Regulator working on internet price guideline
The telecom regulator is formulating a pricing guideline for internet services as data is not becoming cheaper at the user level despite significant cuts in bandwidth prices.
The government reduced the internet bandwidth price to as low as Tk 625 a megabyte last year, which was Tk 72,000 eight years back.
Two consultants of the International Telecommunication Union are in Dhaka and working with the telecom regulator and other stakeholders to set the cost modelling benchmark. The ITU is charging Tk 26 lakh for the service.
The Bangladesh Telecommunication Regulatory Commission already has cost modelling benchmarks for voice and short message services.
"The consultants are working to bring the best practices for cost modelling," said Md Emdad ul Bari, director general for system and services at BTRC.
In November last year, the BTRC organised a public hearing where mobile users complained about the higher price of internet.
This prompted the telecom watchdog to run the data cost modelling for mobile operators.
But it changed its mind yesterday and decided to engage the internet service providers, who have only 5 percent of the internet customers but use up 60 percent of the bandwidth in the country.
Currently, there are 6.67 crore internet users in the country, 95 percent of which access internet from their handheld devices.
The consultants have already sat with the mobile operators and are due to sit with the internet service providers and nationwide telecommunication transmission network service providers today.
The data cost model, which would contain the floor and ceiling prices, will not be ready before September, said a senior BTRC official.
"The model will help us bring proper regulation in this field," he said. The mobile phone operators have welcomed the move: they said it will give a clear picture to everybody.

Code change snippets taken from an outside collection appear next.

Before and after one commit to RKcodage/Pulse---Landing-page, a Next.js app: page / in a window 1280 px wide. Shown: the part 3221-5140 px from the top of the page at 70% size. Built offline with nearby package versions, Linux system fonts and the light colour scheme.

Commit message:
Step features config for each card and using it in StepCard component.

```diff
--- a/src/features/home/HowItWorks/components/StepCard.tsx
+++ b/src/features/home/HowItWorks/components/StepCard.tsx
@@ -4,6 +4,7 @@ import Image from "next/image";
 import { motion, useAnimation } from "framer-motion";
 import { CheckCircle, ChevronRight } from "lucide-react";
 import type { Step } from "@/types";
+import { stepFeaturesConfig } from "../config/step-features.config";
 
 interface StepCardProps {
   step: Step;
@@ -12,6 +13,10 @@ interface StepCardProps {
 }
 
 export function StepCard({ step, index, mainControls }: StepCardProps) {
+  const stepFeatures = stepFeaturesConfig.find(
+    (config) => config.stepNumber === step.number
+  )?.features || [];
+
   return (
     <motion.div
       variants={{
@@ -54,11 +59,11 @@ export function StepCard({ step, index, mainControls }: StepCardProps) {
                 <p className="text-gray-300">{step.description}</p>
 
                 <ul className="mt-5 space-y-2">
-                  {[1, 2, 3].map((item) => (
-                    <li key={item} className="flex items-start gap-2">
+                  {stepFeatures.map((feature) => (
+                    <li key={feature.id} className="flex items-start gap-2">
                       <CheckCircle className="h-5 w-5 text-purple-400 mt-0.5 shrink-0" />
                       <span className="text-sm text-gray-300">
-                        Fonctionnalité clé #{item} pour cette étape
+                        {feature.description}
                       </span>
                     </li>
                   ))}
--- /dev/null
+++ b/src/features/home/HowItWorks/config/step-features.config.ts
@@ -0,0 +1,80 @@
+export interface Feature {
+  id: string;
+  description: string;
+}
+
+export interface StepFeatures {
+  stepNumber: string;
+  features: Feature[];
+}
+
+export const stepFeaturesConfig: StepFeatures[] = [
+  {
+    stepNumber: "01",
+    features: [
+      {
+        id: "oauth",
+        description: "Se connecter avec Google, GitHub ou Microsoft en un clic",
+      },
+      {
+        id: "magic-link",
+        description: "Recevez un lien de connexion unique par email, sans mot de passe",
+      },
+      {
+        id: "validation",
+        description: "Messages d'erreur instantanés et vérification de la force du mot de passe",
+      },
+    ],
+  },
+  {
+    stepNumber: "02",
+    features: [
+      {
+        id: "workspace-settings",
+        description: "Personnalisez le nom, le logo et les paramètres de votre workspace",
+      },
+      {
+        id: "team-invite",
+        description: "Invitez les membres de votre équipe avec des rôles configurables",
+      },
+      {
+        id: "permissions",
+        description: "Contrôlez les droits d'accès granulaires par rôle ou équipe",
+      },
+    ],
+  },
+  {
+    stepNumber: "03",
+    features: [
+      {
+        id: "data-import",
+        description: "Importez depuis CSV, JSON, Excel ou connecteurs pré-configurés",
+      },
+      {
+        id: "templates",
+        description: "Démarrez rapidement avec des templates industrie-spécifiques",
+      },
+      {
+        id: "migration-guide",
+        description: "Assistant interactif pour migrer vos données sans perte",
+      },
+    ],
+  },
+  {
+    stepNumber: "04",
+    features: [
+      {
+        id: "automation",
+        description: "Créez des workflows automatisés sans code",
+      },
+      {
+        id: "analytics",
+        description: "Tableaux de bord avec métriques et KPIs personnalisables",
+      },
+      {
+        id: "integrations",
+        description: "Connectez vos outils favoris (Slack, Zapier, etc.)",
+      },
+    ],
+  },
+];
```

"We are welcoming it. However, we expect the telecom regulator to share the outcome of the study with us in a transparent way through a consultation process," said Mahmud Hossain, chief corporate affairs officer of market leader Grameenphone.
At present, the data service prices are set by the operators, with the regulator having no benchmark to check the rationality of the pricing.
The data prices in the country are already the second lowest in the world after Vietnam, according to the Association of Mobile Telecom Operators of Bangladesh.
The principle of the cost modelling should be clear first, said Abu Saeed Khan, senior policy fellow at LIRNEasia, an ICT think-tank based in Colombo. "Is this consultation protecting private duopoly of the transmission business in the country? This should be the main issue of BTRC's consultation." And the ITU consultants should focus on the issue, said Khan, also a former secretary general of Amtob.
"They have to prepare the recommendation considering this issue very seriously," he added.
Senior officials of the regulator said they are planning to fix the upper and lower price limit for mobile operators' data packages.
For regular voice calls, there is a Tk 2 ceiling and a floor price of Tk 0.25 for each minute, which the regulator fixed in 2008 after a cost modelling analysis supported by the ITU.
The ITU gave the service for free for Bangladesh's least developed country status.
After a few years, the BTRC set the ceiling at Tk 0.50 for each local SMS and Tk 2 for international SMS. There is no lower price limit in this segment, said an official of the regulator.
However, value-added services in SMS and voice could be priced differently with prior approval from the regulator.
Earlier, BTRC Chairman Shahjahan Mahmood said they understand that bandwidth is one of the components of the total cost.
"But it is a costly one and there should be some impact at the end user level when we reduce it. But the telecom companies seem to disagree."
As of April, the country's total data consumption stood at about 425 Gigabits per second, said MA Hakim, president of the Internet Service Providers Association of Bangladesh.